Nepal Reopens Historic Sites Ravaged by Earthquakes, Raising Safety Concerns

A soldier walks in front of a monument at the ancient Swayambhunath Stupa temple, which was damaged by the April 25 earthquake in Kathmandu, Nepal. Olivia Harris/Reuters

Nepal reopened all seven of its World Heritage Sites on Monday in an effort to attract tourists after two devastating earthquakes in April and May killed nearly 9,000 people. The sites were reopened despite concerns raised by the United Nations's cultural arm over the safety of visitors..

Nepal's Durbar squares, or "noble courts," popular tourist sites filled with temples and statues, were severely damaged by the earthquake, the BBC reports. While there will be security at the sites and special routes are in place to make sure the least amount of damage is caused to the sites by the public, UNESCO said in a statement last week that reopening the sites raised safety concerns and hoped the decision to reopen them can be reexamined.

The public has be to "extra cautious and reconsider the necessity of visiting those sites," UNESCO said. Many monuments within the sites have collapsed and are unsafe, the organization added.

Among the reopened sites are the Bhaktapur, Kathmandu and Lalitpur Durbar squares, CNN reports. Durbar Square in Bhaktapur celebrated its reopening with performances by traditional dancers and musicians, Australia's ABC News reports.

UNESCO expressed concern over the reopening of three sites in particular: the Kathmandu Durbar Square, the Swayambhu temple complex and the Patan Durbar Square, saying they are in a "precarious state." The organization also raised concerns about the risk of theft of art and cultural objects at the Swayambhu site and said both the Swayambhu and Changu Narayan sites are at risk for landslides.

Tourism made up 8.6 percent of Nepal's annual budget in 2014, providing almost 145.3 billion Nepali rupees in revenue, according to the World Travel and Tourism Council. Over 800,000 houses have been destroyed or damaged since the first earthquake, which struck Nepal April 25, and the second, which struck in May, according to USAID. Eighty percent of hotel reservations in the country have been canceled since then, according to the Nepal Economic Forum, a Kathmandu-based think tank. An estimated $6.66 billion is needed to rebuild infrastructure, The Wall Street Journal reports.

Nepal's Department of Archaeology estimates 12 billion Nepali rupees ($117 million) is needed to rebuild damaged monuments, a process that could take five years, the BBC reports.

Bhesh Narayan Dahal, the department's director general, said the department had assessed the "vulnerabilities of the sites and significant monuments, and the sites will be opened for visitors on priority basis, while a long-term plan will be introduced to reconstruct the fallen monuments."

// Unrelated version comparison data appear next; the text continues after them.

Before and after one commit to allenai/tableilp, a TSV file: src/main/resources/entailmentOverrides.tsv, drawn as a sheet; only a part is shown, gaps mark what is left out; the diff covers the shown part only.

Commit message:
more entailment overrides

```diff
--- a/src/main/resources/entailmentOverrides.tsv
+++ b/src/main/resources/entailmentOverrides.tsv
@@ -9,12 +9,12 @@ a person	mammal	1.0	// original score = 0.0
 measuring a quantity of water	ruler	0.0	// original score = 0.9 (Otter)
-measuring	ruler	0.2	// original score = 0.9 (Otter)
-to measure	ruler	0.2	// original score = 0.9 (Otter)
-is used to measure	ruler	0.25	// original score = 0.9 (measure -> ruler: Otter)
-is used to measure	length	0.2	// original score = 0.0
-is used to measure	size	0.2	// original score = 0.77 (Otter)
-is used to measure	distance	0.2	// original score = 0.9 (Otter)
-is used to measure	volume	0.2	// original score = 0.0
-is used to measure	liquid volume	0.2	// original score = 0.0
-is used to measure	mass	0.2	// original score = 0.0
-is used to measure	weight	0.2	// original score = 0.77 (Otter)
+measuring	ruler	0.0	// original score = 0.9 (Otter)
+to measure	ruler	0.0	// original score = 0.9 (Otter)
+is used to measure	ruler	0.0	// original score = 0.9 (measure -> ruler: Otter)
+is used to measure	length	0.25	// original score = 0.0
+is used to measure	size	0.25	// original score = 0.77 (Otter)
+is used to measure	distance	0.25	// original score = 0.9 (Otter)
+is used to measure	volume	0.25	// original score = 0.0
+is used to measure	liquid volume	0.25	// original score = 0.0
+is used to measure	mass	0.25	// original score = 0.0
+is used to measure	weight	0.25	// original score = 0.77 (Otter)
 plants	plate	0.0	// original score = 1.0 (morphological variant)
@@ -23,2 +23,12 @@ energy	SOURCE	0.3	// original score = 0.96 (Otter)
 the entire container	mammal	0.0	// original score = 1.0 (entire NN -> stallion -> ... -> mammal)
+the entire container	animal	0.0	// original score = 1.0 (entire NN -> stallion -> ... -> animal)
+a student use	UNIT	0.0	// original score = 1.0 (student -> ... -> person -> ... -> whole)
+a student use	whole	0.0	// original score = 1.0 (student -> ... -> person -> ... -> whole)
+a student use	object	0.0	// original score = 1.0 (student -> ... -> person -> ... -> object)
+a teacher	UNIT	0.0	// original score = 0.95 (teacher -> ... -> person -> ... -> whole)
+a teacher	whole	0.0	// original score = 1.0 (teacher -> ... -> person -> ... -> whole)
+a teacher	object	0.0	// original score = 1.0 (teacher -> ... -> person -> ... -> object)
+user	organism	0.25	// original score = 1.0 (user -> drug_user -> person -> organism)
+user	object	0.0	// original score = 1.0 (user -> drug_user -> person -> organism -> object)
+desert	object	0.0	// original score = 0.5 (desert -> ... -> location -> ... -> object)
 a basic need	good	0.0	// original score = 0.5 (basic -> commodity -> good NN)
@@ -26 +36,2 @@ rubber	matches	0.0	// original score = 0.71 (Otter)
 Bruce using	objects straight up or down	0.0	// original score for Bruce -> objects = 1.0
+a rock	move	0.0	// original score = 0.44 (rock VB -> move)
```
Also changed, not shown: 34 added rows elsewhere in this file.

A message on the Nepalese tourism board's official website says that efforts have been made to make visits to the sites "safe and fascinating" and that "rebuilding and recovery initiatives are also underway."